Work required »
The pictures are to be left out when the listing below is reproduced word for word.

** Data follows **

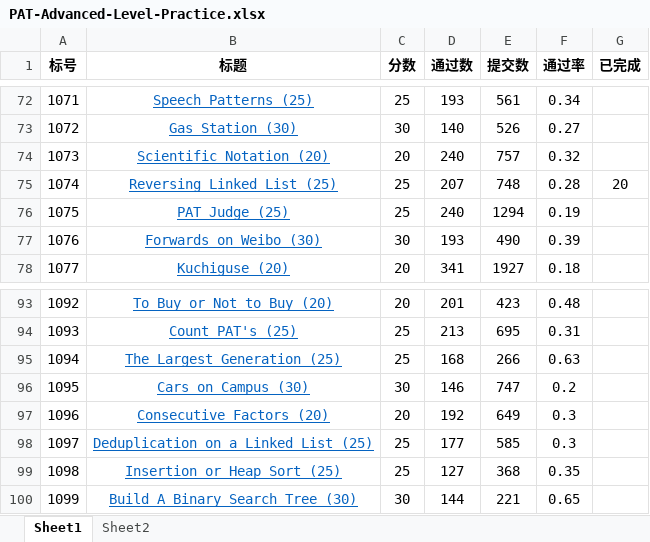
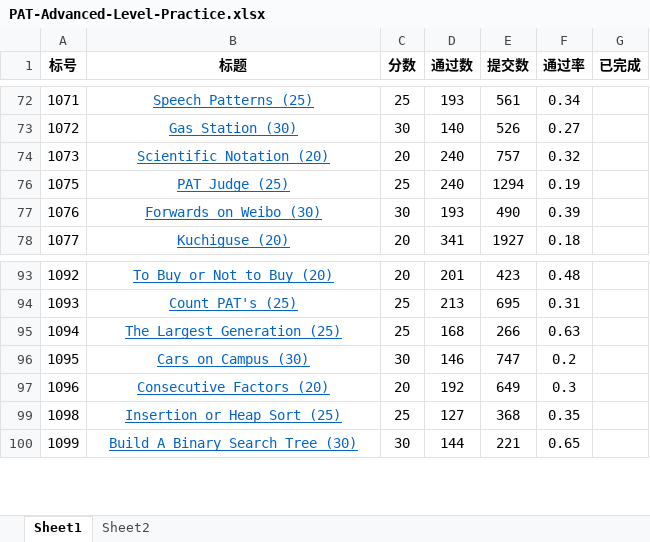
Before and after one commit to Daniel1997Wang/PAT-Advanced-Level-Practice, an Excel workbook: PAT-Advanced-Level-Practice.xlsx, sheet Sheet1, drawn as a sheet; only a part is shown, gaps mark what is left out; values as stored, in another font and other column widths than the file's, no borders; the diff names each change by its address in the sheet, - before the commit and + after, or states it on an @@ line.

Commit message:
first commit 1097(Python) 1097 Deduplication on a Linked List (25) 部分正确	13	1097	Python (python 3)	24 ms

```diff
--- a/PAT-Advanced-Level-Practice.xlsx (sheet Sheet1)
+++ b/PAT-Advanced-Level-Practice.xlsx (sheet Sheet1)
@@ row 75 hidden: 1074 | Reversing Linked List (25) | 25 | 207 | 748 | 0.28 | 20 @@
-row 98: 1097 | Deduplication on a Linked List (25) | 25 | 177 | 585 | 0.3
```
Also changed, not shown: hidden cells, 2 other files.
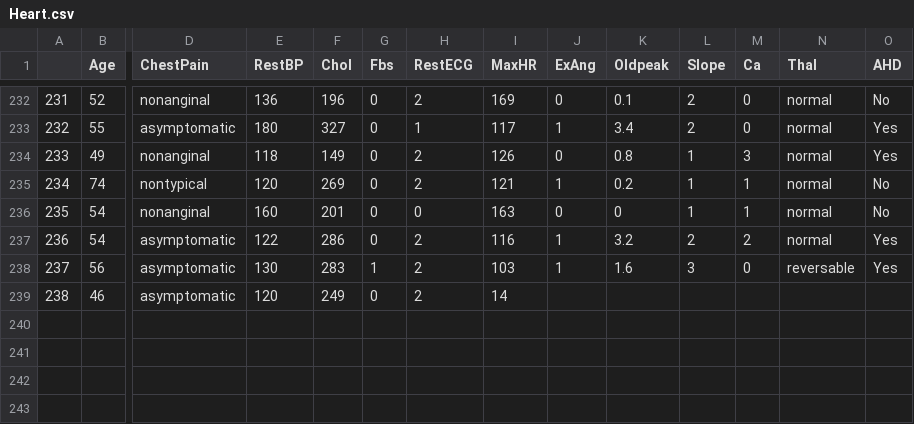
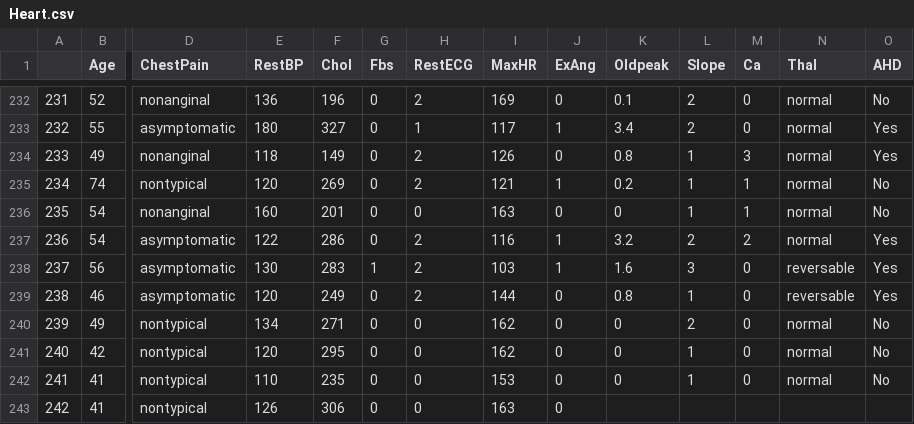
Before and after one commit to qonv/Instruments, a CSV file: data/Heart.csv, drawn as a sheet; only a part is shown, gaps mark what is left out; rows hold the shown columns only; the diff names each change by its address in the sheet, - before the commit and + after, or states it on an @@ line.

Commit message:
fix travis.

```diff
--- a/data/Heart.csv
+++ b/data/Heart.csv
-I239 (MaxHR): 14
+I239 (MaxHR): 144
-J239 (ExAng): (empty)
+J239 (ExAng): 0
-K239 (Oldpeak): (empty)
+K239 (Oldpeak): 0.8
-L239 (Slope): (empty)
+L239 (Slope): 1
-M239 (Ca): (empty)
+M239 (Ca): 0
-N239 (Thal): (empty)
+N239 (Thal): reversable
-O239 (AHD): (empty)
+O239 (AHD): Yes
+row 240: 239 | 49 | nontypical | 134 | 271 | 0 | 0 | 162 | 0 | 0 | 2 | 0 | normal | No
+row 241: 240 | 42 | nontypical | 120 | 295 | 0 | 0 | 162 | 0 | 0 | 1 | 0 | normal | No
+row 242: 241 | 41 | nontypical | 110 | 235 | 0 | 0 | 153 | 0 | 0 | 1 | 0 | normal | No
+row 243: 242 | 41 | nontypical | 126 | 306 | 0 | 0 | 163 | 0
```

** End of Data **

Problem solution »
Before and after one commit to Daniel1997Wang/PAT-Advanced-Level-Practice, an Excel workbook: PAT-Advanced-Level-Practice.xlsx, sheet Sheet1, drawn as a sheet; only a part is shown, gaps mark what is left out; values as stored, in another font and other column widths than the file's, no borders; the diff names each change by its address in the sheet, - before the commit and + after, or states it on an @@ line.

Commit message:
first commit 1097(Python) 1097 Deduplication on a Linked List (25) 部分正确	13	1097	Python (python 3)	24 ms

```diff
--- a/PAT-Advanced-Level-Practice.xlsx (sheet Sheet1)
+++ b/PAT-Advanced-Level-Practice.xlsx (sheet Sheet1)
@@ row 75 hidden: 1074 | Reversing Linked List (25) | 25 | 207 | 748 | 0.28 | 20 @@
-row 98: 1097 | Deduplication on a Linked List (25) | 25 | 177 | 585 | 0.3
```
Also changed, not shown: hidden cells, 2 other files.
Before and after one commit to qonv/Instruments, a CSV file: data/Heart.csv, drawn as a sheet; only a part is shown, gaps mark what is left out; rows hold the shown columns only; the diff names each change by its address in the sheet, - before the commit and + after, or states it on an @@ line.

Commit message:
fix travis.

```diff
--- a/data/Heart.csv
+++ b/data/Heart.csv
-I239 (MaxHR): 14
+I239 (MaxHR): 144
-J239 (ExAng): (empty)
+J239 (ExAng): 0
-K239 (Oldpeak): (empty)
+K239 (Oldpeak): 0.8
-L239 (Slope): (empty)
+L239 (Slope): 1
-M239 (Ca): (empty)
+M239 (Ca): 0
-N239 (Thal): (empty)
+N239 (Thal): reversable
-O239 (AHD): (empty)
+O239 (AHD): Yes
+row 240: 239 | 49 | nontypical | 134 | 271 | 0 | 0 | 162 | 0 | 0 | 2 | 0 | normal | No
+row 241: 240 | 42 | nontypical | 120 | 295 | 0 | 0 | 162 | 0 | 0 | 1 | 0 | normal | No
+row 242: 241 | 41 | nontypical | 110 | 235 | 0 | 0 | 153 | 0 | 0 | 1 | 0 | normal | No
+row 243: 242 | 41 | nontypical | 126 | 306 | 0 | 0 | 163 | 0
```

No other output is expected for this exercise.